These are exhausting days. Not for research or writing; on the contrary, I look forward to serious things as a respite. This is the labour of digging a gap, and ufff, after these breaking months of travel and recollection, my gap is hopefully quite advanced.
I talked to a guy from a relocation enterprise, they say they can take my stuff to Amsterdam for 1000 euro or a bit more, depending on quantity. And the quantity tends to be less and less. I get rid of things. Perhaps in a year, having finished my French research, I might land on Schiphol with a mere hand-luggage.
I've been so much preoccupied with all sorts of material possessions; books are the last section perhaps. Certainly the most difficult. I see my library more clearly now, the ideal library, made of travels and many languages, and perennial things. The vision has little to do with the reality of my dusty shelves. Well, the perennial things are there, but they need to be isolated, put in relief, enlivened with many more illustrious acquisitions.
There are moments, at the end of the day, that I feel like an Oxbridge scholar, with all my erudite readings. A respite after so much digging, in the evening. From dawn to dusk, I'm reading (and getting rid of) so many not-so-erudite things, conference proceedings, journals, articles, interviews with Agata Bielik-Robson. That's the small world. Over hundreds and hundreds of pages of the Polish academic publications, one can find many things, but not going further outside than Gayatri Spivak, and (rarely) a lonely mention of Edouard Glissant. There is no more horizon than this, and also no more history than this. The great bulk of humanity lays beyond. I myself lay beyond, and I look upon myself and across those twenty years of my own career as if I were looking into a doll house, from without and from a different scale.
But also digging gaps is childish; I wish I could get through quicker, and see myself free of all these things.
... men en af dem, som var god, sendte ham en gammel kuffert og sagde: “Pak ind!”
Hans Christian Andersen, Den flyvende koffert
I'm packing. Not only clothes, that's easy now; also books and papers, and that's not easy yet. But I brought several carton boxes and sheets of bubble wrap, and I go on slowly, lingering on books and reading the journals before I get them down to the recycling bin. There're lots of things accumulated, practically since the beginning of my academic career, and even earlier in the 90ties. A final insight into a becoming. Their becoming, not mine. I'm feeling my difference, my non-belonging, so intensely.

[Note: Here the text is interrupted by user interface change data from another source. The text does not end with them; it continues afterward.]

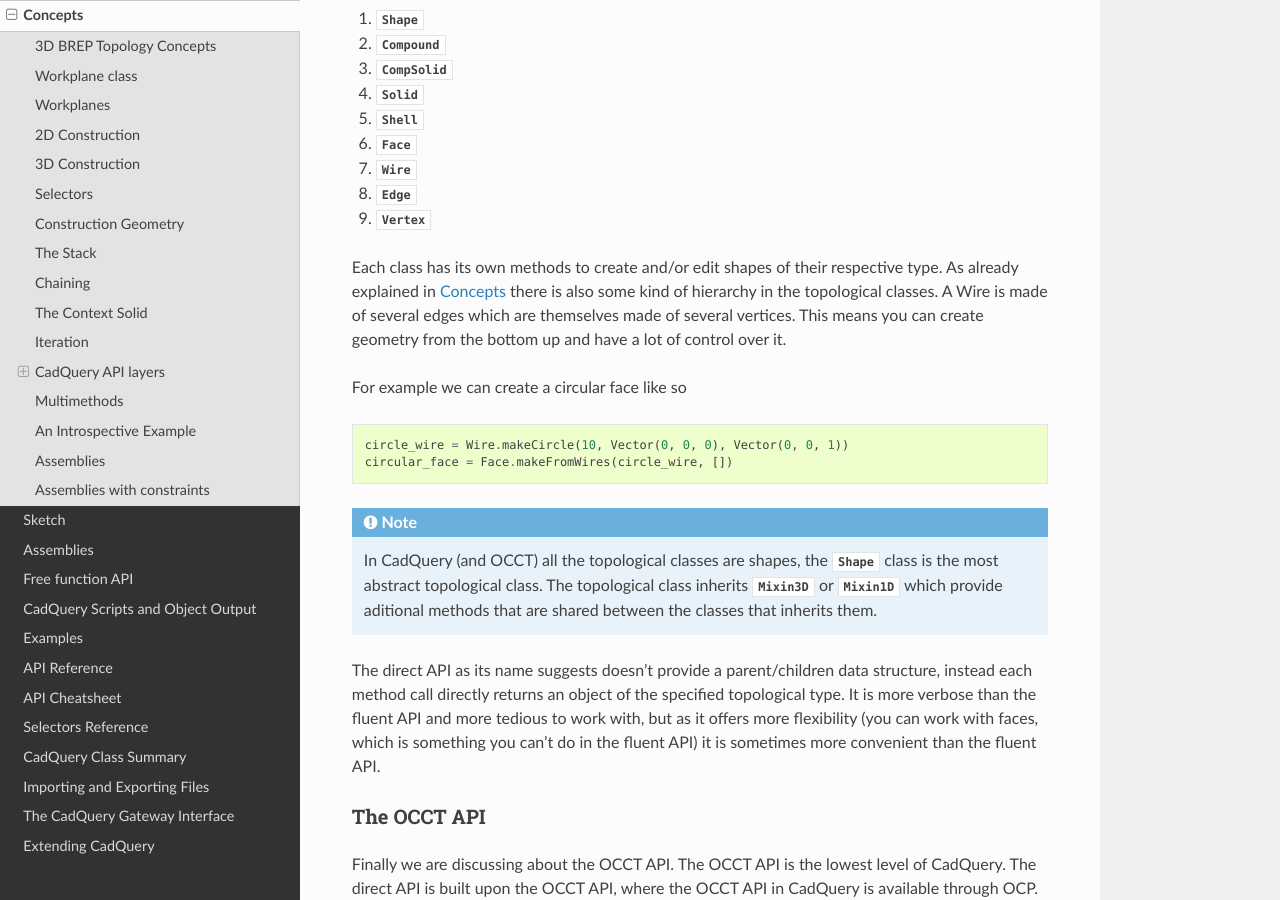
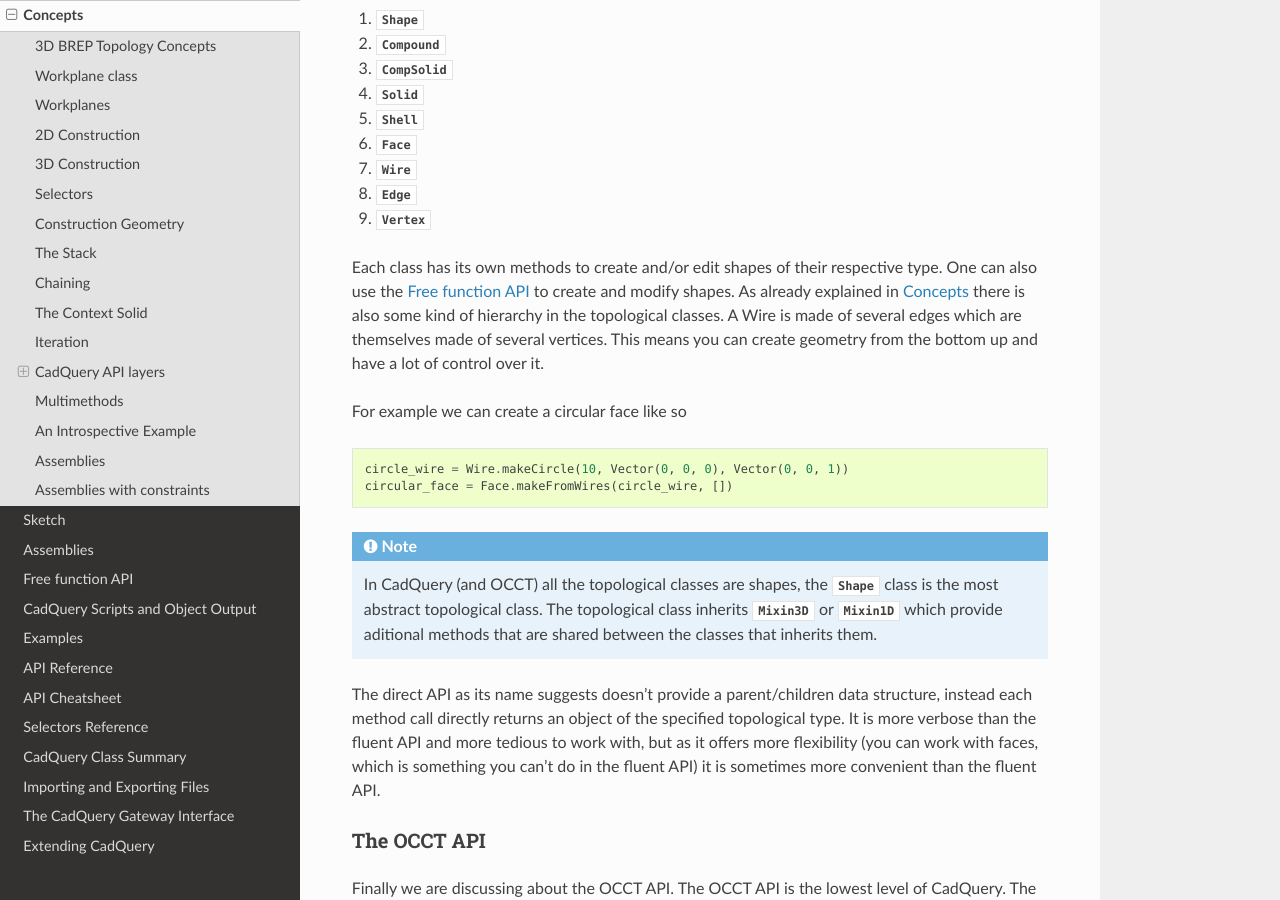
Before and after one commit to CadQuery/cadquery, a Sphinx documentation site: the page built from doc/primer.rst, in a window 1280 px wide and 900 px high, scrolled down 5309 px. Built offline with Sphinx 7.4.7 and the Read the Docs theme 2.0.0, drawn with Linux system fonts in a browser that asks for light colours.

Commit message:
Mention free funcs in the primer

```diff
--- a/doc/primer.rst
+++ b/doc/primer.rst
@@ -211,7 +211,7 @@
   It's then more difficult to debug as you cannot visualize each operation step by step, which is a functionality that is provided by the CQ-Editor debugger for example.
 
 The Direct API
-~~~~~~~~~~~~~~~~~~~~~~
+~~~~~~~~~~~~~~
 
 While the fluent API exposes much functionality, you may find scenarios that require extra flexibility or require working with lower level objects.
 
@@ -229,7 +229,7 @@
 8. :class:`~cadquery.Edge`
 9. :class:`~cadquery.Vertex`
 
-Each class has its own methods to create and/or edit shapes of their respective type. As already explained in :ref:`cadquery_concepts` there is also some kind of hierarchy in the
+Each class has its own methods to create and/or edit shapes of their respective type. One can also use the :ref:`freefuncapi` to create and modify shapes. As already explained in :ref:`cadquery_concepts` there is also some kind of hierarchy in the
 topological classes. A Wire is made of several edges which are themselves made of several vertices. This means you can create geometry from the bottom up and have a lot of control over it.
 
 For example we can create a circular face like so ::
@@ -246,7 +246,7 @@
 it is sometimes more convenient than the fluent API.
 
 The OCCT API
-~~~~~~~~~~~~~~~~~~~~~~
+~~~~~~~~~~~~~
 
 Finally we are discussing about the OCCT API. The OCCT API is the lowest level of CadQuery. The direct API is built upon the OCCT API, where the OCCT API in CadQuery is available through OCP.
 OCP are the Python bindings of the OCCT C++ libraries CadQuery uses. This means you have access to (almost) all the OCCT C++ libraries in Python and in CadQuery.
```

There is an old Armenian song of exquisite and lacerating beauty; it's called Our Es Mayr Im; this is what I listen to as I pack. It fits this kind of intellectual epic, bitter, inglorious and sublime.
How childish it was to believe myself minor in the humanities, in bondage to the margins! I'm in the major thing now, very far away, and packing for a far journey. It tastes smoothly melancholic to throw dusty papers into the recycling bin. The other that stay, in person and in their writings, while I'm taken higher up and away on a Caucasian tune, in my flyvende koffert. Feels like a kind of lonely Christmas. A kind of proud sadness, and being happy and glad of being, finally, alone.
Wonder what the neighbours think of me, as they hear me playing Our Es Mayr Im over and over again through the open windows. But nothing is strange at a time like the one that is upon us.
I indulge in erudition, literally biting at the old Arberry's volume of Classical Persian Literature. All those things that I'd unconsciously denied to myself when I still believed in being minor. They lay open to me now like a plain lays open to a nomad conqueror; that's only a question of time.
And all the languages of humanity whispering so temptingly to my ear! I just can't stand not knowing Farsi to enjoy more fully those examples that Arberry brings forth to enliven his argument. But only a week ago I've spent over 80 reckless euro in La Valletta, on Maltese books. Not mentioning that new Bengali grammar because it was on sale. Nor the method of Turkish, because I said myself I need it for my research on Postel. Nor the package of materials for Japanese, because I said myself I need it for my research on Jesuits.
Anyway, I think there is a bilingual volume of Rumi somewhere among my papers. And the immortal story of Dominic Matei that I printed from the internet months ago, when I understood that now I'm in my own tinerețe fără de tinerețe.